When the redoubtable Fanny Waterman set up the Leeds Piano Competition in 1963, no one could have predicted its longevity, or the effect it would have on pianism. Leeds may never have rivalled the seismic shock caused by Van Cliburn’s win in the inaugural Moscow Tchaikovsky piano competition in that same year – seeing a charismatic young American carry off their cherished trophy was almost more than the Soviet regime could bear – but the first few rounds of ‘The Leeds’ kick-started the careers of some of the greatest pianists living today: Radu Lupu, Murray Perahia, Mitsuko Uchida, and Andras Schiff. In the intervening years Leeds may have gone quieter, overshadowed by other competitions including the one set up in Texas by Van Cliburn, but its standards have remained high.
Now 98, Fanny Waterman has retired, to be replaced by the duumvirate of pianist Paul Lewis and ex-BBC producer Adam Gatehouse, who have promised a regime more in tune with the temper of our times. The competition will continue to offer big cash prizes (£25,000 for the winner) but will be more connected with the audience through BBC broadcasts, live-streaming, and a special audience prize. And the heats have gone global with first rounds in Berlin, Singapore, and New York. The jury, traditionally dominated by teachers whose connection with competitors led to accusations of bias, is now dominated by pianists. For a touch of populist bling, Lang Lang has been brought out of injury-time to hand out the prizes.
But the central purpose remains what it always was: to find the best players aged between 20 and 29, and this year’s top five were a hugely impressive bunch. The final performances were of concertos, in themselves less revealing of quality than the earlier solo stages had been: the artistry for handling Mozart’s Concerto in C minor, as the Croatian pianist Aljosa Jurinic had to do, was a simple matter compared with what Russian pianist Anna Geniushene had to contend with in the fireworks of Prokofiev’s third concerto. In the finals it was impossible to compare like with like.
In the event, Jurinic’s Mozart was not helped by a relentlessly hard-driven performance by the Halle Orchestra under Edward Gardner, but Jurinic’s performance was hard-driven too: he had an unyielding tone throughout, giving no hint of a different world in the Larghetto, or of the sweet persuasiveness which should characterise this work. Geniushene’s Prokofiev, on the other hand, was exhilarating, as she and the orchestra vied playfully for dominance. Scampering up and down the keyboard hurling out handfuls of staccato chords, or gracefully leading the way into folk-music realms, she deployed a virtuosity which seemed both joyful and natural.
Even more impressive was Beethoven’s youthful Concerto No 1 in C major, as delivered by the German pianist Mario Häring. His sound was clean and authoritative, and every note in the passage-work sang out, with even the scales having their own beauty; the Largo was marked by emotional restraint, and the Rondo by a spring-heeled sense of release; Beethoven’s noble sound-world was realised with unusual fidelity.
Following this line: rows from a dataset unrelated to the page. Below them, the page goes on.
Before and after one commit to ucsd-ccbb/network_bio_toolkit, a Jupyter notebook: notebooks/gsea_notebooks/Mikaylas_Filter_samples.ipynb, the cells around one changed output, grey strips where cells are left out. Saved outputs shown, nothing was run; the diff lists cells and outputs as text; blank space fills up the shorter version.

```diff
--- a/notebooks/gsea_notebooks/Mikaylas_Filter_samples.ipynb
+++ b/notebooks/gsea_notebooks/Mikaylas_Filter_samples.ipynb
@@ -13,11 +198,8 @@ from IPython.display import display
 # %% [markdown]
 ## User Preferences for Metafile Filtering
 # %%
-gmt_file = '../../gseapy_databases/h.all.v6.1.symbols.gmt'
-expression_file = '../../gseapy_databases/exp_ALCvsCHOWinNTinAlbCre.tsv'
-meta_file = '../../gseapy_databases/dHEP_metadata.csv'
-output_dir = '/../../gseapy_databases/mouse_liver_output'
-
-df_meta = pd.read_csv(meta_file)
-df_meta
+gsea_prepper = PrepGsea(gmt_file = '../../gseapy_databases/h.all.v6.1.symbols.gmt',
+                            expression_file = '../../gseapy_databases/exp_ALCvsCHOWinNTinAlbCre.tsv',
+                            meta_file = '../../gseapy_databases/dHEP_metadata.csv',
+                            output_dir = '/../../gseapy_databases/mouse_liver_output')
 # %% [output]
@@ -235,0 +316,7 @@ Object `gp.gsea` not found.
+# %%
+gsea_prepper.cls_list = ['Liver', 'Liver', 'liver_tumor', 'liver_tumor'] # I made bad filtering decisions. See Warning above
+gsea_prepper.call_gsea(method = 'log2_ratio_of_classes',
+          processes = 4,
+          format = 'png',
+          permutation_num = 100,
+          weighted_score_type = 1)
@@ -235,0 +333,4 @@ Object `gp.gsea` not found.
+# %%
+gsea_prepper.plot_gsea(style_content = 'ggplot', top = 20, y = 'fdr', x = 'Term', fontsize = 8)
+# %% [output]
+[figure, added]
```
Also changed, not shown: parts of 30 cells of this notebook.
The Chinese pianist Xinyuan Wang, whose Bach had entranced us in the semi-finals, played Schumann’s concerto with a lovely feel for the poetry, but nerves led to repeated fluffs (he had never played with an orchestra before). Last on was the American pianist Eric Lu – at twenty the youngest in the contest – whose Chopin sonata in the semi-final took our breath away with its measured grandeur, and whom Radio 3 spent the whole week talking up as the likely winner; his concerto was Beethoven’s fourth. And sure enough, he did win, though in my view he took the outer movements too fast for the beauty of the passage-work to come through: Häring, who came second, would have made a much better job of it.
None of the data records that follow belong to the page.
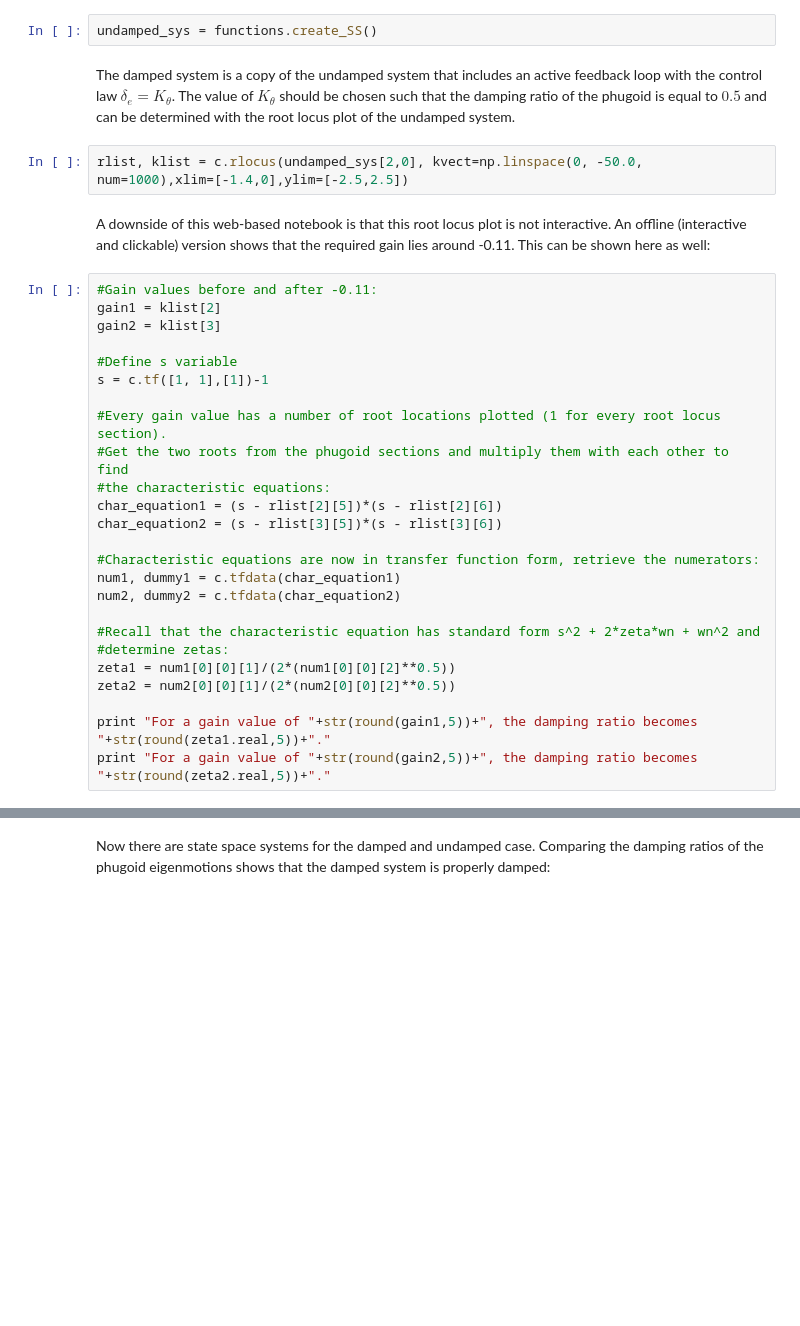
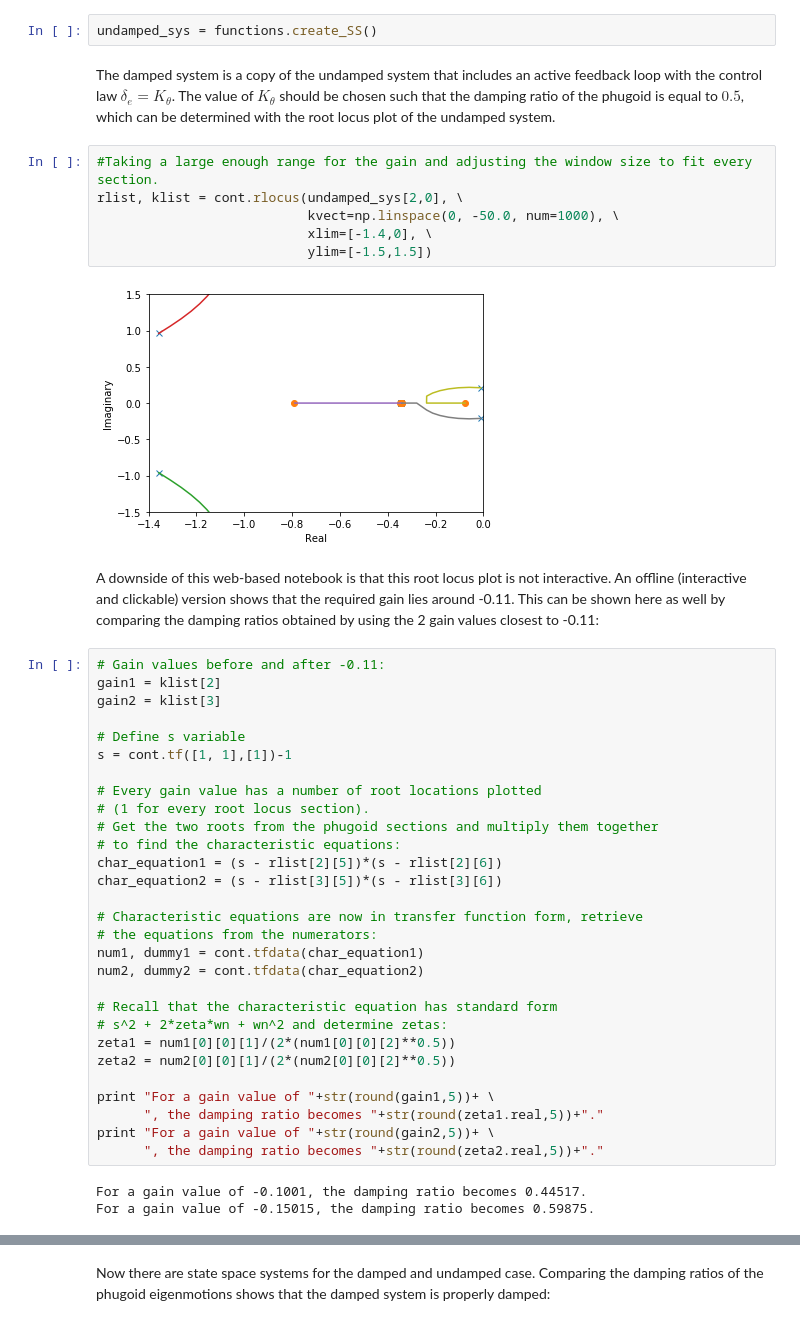
Before and after one commit to jknobbout/stochastic_practical, a Jupyter notebook: Code Notebook.ipynb, the cells around one changed output, grey strips where cells are left out. Cells and saved outputs as stored; diff of their text form; blank space fills up the shorter version.

```diff
--- a/Code Notebook.ipynb
+++ b/Code Notebook.ipynb
@@ -21,36 +28,49 @@ Creating the undamped state space system first, gust included:
 # %%
 undamped_sys = functions.create_SS()
 # %% [markdown]
-The damped system is a copy of the undamped system that includes an active feedback loop with the control law $\delta_e = K_{\theta}$. The value of $K_\theta$ should be chosen such that the damping ratio of the phugoid is equal to $0.5$  and can be determined with the root locus plot of the undamped system.
+The damped system is a copy of the undamped system that includes an active feedback loop with the control law $\delta_e = K_{\theta}$. The value of $K_\theta$ should be chosen such that the damping ratio of the phugoid is equal to $0.5$, which can be determined with the root locus plot of the undamped system.
 # %%
-rlist, klist = c.rlocus(undamped_sys[2,0], kvect=np.linspace(0, -50.0, num=1000),xlim=[-1.4,0],ylim=[-2.5,2.5])
+#Taking a large enough range for the gain and adjusting the window size to fit every section.
+rlist, klist = cont.rlocus(undamped_sys[2,0], \
+                           kvect=np.linspace(0, -50.0, num=1000), \
+                           xlim=[-1.4,0], \
+                           ylim=[-1.5,1.5])
+# %% [output]
+[figure, added]
 # %% [markdown]
-A downside of this web-based notebook is that this root locus plot is not interactive. An offline (interactive and clickable) version shows that the required gain lies around -0.11. This can be shown here as well:
+A downside of this web-based notebook is that this root locus plot is not interactive. An offline (interactive and clickable) version shows that the required gain lies around -0.11. This can be shown here as well by comparing the damping ratios obtained by using the 2 gain values closest to -0.11:
 # %%
-#Gain values before and after -0.11:
+# Gain values before and after -0.11:
 gain1 = klist[2]
 gain2 = klist[3]
 
-#Define s variable
-s = c.tf([1, 1],[1])-1
+# Define s variable
+s = cont.tf([1, 1],[1])-1
 
-#Every gain value has a number of root locations plotted (1 for every root locus section).
-#Get the two roots from the phugoid sections and multiply them with each other to find
-#the characteristic equations:
+# Every gain value has a number of root locations plotted
+# (1 for every root locus section).
+# Get the two roots from the phugoid sections and multiply them together
+# to find the characteristic equations:
 char_equation1 = (s - rlist[2][5])*(s - rlist[2][6])
 char_equation2 = (s - rlist[3][5])*(s - rlist[3][6])
 
-#Characteristic equations are now in transfer function form, retrieve the numerators:
-num1, dummy1 = c.tfdata(char_equation1)
-num2, dummy2 = c.tfdata(char_equation2)
+# Characteristic equations are now in transfer function form, retrieve
+# the equations from the numerators:
+num1, dummy1 = cont.tfdata(char_equation1)
+num2, dummy2 = cont.tfdata(char_equation2)
 
-#Recall that the characteristic equation has standard form s^2 + 2*zeta*wn + wn^2 and
-#determine zetas:
+# Recall that the characteristic equation has standard form
+# s^2 + 2*zeta*wn + wn^2 and determine zetas:
 zeta1 = num1[0][0][1]/(2*(num1[0][0][2]**0.5))
 zeta2 = num2[0][0][1]/(2*(num2[0][0][2]**0.5))
 
-print "For a gain value of "+str(round(gain1,5))+", the damping ratio becomes "+str(round(zeta1.real,5))+"."
-print "For a gain value of "+str(round(gain2,5))+", the damping ratio becomes "+str(round(zeta2.real,5))+"."
+print "For a gain value of "+str(round(gain1,5))+ \
+      ", the damping ratio becomes "+str(round(zeta1.real,5))+"."
+print "For a gain value of "+str(round(gain2,5))+ \
+      ", the damping ratio becomes "+str(round(zeta2.real,5))+"."
+# %% [output]
+For a gain value of -0.1001, the damping ratio becomes 0.44517.
+For a gain value of -0.15015, the damping ratio becomes 0.59875.
 # %% [markdown]
 The proper gain value is therefore somewhere in between.
 
```
Also changed, not shown: parts of 32 cells of this notebook, 2 other files.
Both these pianists will now embark on a triumphal series of concerts, while Wang, in third place, will blossom, I predict, as a leading Bachian; the rest of us will be able to savour the whole competition online for free on medici.tv for the next three years, which is a properly democratic bonus. The Leeds is now in fine shape.